** WHAT IS NEEDED **
The answer must consist of every line from the entries that holds the word "Testes".

(Before-and-after change records)

______________________________

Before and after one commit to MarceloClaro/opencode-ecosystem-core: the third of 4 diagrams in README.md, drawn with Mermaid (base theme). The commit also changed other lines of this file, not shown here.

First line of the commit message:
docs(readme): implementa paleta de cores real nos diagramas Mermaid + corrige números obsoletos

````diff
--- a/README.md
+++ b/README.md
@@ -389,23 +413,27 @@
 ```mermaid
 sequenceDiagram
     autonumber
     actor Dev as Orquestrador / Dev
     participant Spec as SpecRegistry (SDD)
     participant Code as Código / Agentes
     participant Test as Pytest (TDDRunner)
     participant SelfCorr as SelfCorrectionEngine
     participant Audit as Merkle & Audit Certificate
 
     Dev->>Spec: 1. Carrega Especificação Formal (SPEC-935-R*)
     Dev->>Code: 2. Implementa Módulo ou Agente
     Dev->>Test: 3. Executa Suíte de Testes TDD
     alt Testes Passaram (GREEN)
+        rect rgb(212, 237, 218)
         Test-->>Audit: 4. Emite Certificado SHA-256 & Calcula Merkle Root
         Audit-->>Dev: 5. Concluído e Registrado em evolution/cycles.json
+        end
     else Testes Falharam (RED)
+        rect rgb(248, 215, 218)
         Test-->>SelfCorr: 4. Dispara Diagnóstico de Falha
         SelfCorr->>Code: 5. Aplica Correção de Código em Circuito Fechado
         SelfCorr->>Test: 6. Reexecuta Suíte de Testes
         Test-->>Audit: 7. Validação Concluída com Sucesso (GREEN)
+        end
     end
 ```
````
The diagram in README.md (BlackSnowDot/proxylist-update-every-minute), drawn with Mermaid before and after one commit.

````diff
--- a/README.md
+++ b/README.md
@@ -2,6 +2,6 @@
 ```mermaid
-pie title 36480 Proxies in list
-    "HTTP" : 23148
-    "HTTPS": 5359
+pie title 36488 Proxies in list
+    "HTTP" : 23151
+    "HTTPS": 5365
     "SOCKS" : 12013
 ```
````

______________________________

** ANSWER BOX **
     Dev->>Test: 3. Executa Suíte de Testes TDD
     alt Testes Passaram (GREEN)
     else Testes Falharam (RED)
         SelfCorr->>Test: 6. Reexecuta Suíte de Testes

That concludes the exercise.